My trainer, Cesar Amoila, has trained me for every role that I’ve had that needed training. Every role does typically come with some level of fitness. I want to really stay true to who this person is. I had about a month to train before I got out to the field. Ultimately, my goal was to make sure that my stunt double did as little as possible. I really tried to get my mind prepared to be this elite athlete, to train like them and see the world the way Anderson might be seeing it. In order for me to step in there and do my job fully, I train my body and my mind will follow.
Was learning the play-by-plays tough, and did you use a stuntman for most of the unique movements in the film?
It was probably one of the more freeing projects that I’ve done creatively. We were all collaborating with our director Anton Cropper. He was just very open to traveling down the road of figuring out what this role wants, not trying to stay one note or playing in a way where you didn’t like [my character]. I wanted people to reluctantly like Anderson’s position, but also just find him funny. If you look at the comedy greats, people like Eddie Murphy or Will Ferrell, these guys are hilarious, not because they’re trying to be funny, but because they’re put in situations that happen to be funny.

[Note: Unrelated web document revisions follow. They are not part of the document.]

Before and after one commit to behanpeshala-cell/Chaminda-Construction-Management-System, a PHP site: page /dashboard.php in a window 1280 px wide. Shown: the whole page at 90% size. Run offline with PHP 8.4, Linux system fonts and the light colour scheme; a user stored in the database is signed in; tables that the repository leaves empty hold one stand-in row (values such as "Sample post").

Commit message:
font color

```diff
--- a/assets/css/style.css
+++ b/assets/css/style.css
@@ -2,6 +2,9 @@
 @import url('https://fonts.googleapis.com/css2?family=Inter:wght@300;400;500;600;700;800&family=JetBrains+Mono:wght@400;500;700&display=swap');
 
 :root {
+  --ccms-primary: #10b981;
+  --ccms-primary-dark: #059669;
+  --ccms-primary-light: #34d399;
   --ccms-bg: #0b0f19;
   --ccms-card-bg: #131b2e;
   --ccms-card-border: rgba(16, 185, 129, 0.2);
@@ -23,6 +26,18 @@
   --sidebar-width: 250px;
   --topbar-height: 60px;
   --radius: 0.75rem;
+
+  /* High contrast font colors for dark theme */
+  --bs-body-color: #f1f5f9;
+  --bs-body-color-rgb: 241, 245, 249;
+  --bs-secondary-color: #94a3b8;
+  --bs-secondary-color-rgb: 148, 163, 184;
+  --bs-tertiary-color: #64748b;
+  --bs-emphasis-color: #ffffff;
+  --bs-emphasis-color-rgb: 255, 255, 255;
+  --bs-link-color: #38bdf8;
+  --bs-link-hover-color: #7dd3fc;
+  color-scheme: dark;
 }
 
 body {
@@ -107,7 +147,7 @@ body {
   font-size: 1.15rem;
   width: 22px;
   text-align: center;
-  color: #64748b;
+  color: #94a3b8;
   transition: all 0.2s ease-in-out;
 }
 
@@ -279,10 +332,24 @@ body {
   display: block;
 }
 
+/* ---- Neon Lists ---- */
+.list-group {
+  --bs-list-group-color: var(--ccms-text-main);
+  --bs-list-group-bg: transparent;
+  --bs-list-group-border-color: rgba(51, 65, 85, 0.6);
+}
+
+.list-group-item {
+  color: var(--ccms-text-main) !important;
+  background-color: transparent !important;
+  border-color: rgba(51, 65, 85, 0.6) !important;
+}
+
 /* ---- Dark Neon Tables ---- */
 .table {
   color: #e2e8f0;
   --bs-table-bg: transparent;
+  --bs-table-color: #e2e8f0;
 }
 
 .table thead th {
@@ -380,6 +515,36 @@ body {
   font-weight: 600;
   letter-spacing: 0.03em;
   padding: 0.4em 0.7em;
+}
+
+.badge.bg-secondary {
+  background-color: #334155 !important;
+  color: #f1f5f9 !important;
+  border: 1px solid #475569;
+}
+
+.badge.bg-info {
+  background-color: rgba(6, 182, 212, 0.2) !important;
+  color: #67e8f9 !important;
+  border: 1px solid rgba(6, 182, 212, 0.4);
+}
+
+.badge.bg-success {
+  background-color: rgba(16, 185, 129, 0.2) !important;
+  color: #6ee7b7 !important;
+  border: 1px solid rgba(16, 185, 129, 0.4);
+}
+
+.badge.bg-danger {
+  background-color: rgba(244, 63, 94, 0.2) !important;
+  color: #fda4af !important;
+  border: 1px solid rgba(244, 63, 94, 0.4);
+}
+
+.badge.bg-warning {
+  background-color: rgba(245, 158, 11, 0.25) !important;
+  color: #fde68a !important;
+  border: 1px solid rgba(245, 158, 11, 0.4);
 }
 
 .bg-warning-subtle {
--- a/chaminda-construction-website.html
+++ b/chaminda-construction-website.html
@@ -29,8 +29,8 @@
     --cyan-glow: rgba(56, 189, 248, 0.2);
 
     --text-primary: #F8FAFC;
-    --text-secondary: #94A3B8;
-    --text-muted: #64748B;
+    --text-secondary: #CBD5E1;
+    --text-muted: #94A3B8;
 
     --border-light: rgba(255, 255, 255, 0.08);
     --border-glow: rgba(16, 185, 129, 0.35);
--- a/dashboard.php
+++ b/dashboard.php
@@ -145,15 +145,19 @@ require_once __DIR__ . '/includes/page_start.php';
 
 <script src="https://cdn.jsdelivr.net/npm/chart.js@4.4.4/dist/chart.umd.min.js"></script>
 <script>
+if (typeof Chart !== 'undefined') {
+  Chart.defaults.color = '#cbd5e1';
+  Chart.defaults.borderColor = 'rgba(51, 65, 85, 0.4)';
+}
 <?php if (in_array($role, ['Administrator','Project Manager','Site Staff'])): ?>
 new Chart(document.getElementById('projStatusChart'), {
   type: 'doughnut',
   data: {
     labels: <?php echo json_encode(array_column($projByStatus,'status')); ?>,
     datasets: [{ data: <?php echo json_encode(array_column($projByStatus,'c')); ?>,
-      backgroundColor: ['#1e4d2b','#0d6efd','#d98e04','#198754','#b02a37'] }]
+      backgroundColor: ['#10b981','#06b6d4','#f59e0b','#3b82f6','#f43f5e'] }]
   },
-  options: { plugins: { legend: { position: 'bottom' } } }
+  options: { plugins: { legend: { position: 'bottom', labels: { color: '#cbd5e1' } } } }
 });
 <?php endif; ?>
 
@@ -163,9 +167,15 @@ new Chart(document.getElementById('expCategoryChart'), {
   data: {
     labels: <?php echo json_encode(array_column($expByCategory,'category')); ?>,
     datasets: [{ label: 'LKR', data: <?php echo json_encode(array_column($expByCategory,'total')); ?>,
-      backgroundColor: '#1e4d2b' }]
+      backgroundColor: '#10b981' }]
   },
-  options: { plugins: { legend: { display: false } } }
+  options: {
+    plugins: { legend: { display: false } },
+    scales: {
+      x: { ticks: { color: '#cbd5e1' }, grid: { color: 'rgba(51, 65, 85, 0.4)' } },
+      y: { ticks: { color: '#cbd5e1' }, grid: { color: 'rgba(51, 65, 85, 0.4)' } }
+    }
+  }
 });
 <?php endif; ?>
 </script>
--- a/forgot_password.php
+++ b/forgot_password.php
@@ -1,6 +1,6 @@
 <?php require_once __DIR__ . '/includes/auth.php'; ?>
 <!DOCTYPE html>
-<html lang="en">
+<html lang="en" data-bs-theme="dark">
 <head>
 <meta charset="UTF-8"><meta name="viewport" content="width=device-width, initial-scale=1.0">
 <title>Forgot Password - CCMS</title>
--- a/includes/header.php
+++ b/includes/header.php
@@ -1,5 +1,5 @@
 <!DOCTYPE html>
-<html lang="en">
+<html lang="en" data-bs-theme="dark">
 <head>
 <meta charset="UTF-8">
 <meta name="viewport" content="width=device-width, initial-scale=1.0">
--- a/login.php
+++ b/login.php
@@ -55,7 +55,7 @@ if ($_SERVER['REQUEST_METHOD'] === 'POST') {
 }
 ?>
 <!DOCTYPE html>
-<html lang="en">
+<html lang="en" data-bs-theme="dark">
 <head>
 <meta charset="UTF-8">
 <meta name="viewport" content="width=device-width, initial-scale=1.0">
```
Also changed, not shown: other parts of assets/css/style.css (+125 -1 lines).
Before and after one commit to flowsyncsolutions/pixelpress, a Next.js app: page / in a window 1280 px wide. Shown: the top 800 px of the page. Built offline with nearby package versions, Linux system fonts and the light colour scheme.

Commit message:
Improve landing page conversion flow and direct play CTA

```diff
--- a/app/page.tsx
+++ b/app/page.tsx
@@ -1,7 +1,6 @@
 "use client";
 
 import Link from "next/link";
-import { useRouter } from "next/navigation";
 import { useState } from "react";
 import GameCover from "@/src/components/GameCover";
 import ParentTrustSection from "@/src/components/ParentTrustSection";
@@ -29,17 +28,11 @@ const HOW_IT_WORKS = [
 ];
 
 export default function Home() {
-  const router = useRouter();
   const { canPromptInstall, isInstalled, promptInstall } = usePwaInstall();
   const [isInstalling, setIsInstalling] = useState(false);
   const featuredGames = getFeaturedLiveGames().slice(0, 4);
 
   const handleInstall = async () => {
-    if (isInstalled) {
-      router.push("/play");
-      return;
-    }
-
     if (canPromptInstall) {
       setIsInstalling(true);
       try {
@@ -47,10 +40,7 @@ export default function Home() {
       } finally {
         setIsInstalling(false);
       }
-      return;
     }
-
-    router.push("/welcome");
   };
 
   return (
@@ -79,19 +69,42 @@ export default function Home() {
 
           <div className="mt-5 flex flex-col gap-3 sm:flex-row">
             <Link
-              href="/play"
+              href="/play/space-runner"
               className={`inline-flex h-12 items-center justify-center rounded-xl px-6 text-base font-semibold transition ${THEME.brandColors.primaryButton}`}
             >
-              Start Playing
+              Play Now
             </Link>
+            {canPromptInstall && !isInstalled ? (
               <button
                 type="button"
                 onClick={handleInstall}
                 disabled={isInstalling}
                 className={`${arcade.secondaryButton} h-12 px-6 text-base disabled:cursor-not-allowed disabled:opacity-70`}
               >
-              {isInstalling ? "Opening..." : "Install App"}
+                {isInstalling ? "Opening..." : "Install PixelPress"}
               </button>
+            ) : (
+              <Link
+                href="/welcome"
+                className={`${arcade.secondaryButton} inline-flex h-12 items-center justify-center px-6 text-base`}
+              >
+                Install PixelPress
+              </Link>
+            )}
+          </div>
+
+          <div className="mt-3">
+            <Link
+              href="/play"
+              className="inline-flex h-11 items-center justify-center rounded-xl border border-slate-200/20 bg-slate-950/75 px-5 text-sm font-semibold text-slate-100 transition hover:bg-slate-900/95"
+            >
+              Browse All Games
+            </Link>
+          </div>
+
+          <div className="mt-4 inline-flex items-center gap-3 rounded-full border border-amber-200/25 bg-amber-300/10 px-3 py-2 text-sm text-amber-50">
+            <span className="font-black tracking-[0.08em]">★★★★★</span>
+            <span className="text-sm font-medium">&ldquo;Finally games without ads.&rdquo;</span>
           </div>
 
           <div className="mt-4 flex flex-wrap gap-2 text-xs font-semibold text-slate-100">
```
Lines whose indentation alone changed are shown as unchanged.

What did you relate most to with your character?
I really tried to make a complex individual out of Anderson Fisher. I know there is a lot of stigma with superstar athletes and that kind of carried his boisterous, larger-than-life persona. But what I tried to do, in a nutshell, was really just connect those dots, because I do think there is an egotistical atmosphere around being an elite athlete. In order to be great, you almost have to drink your own Kool-Aid. You’ve got to believe you’re the best in order to be that. That’s kind of how athletes operate. They’re very passionate at the moment. Guys like OBJ were somebody I looked toward when I was looking at who I wanted to kind of vaguely emulate. I do think there was a method to his [the characters] madness.
Now, if you could take on any new dream role in the future, what type of hero or character would you want to play? Any genre preference?
I would love to be in the MCU universe… to play a superhero as an Afro-Latino, or include my identity in any project would be a huge accomplishment for me. I would love to be in a psychological thriller where I get to play with the lines of reality, because I do think that’s the hardest thing to do in order to get people to buy into outrageous concepts.
Is there a quality about Cuba’s culture that you’d like more people to be aware of?
I think there is this misconception that Latinos in general, but specifically Cubans, are only one color. Cubans can be really dark, too. There are so many outside voices of people who probably aren’t privy to Cuban culture. They’re kind of just analyzing Cuba from a perspective of what they can see from the media. We got a lot of flavors there, man. A lot of music, and a lot of people speak differently there.
You can stream Fantasy Football on Paramount+.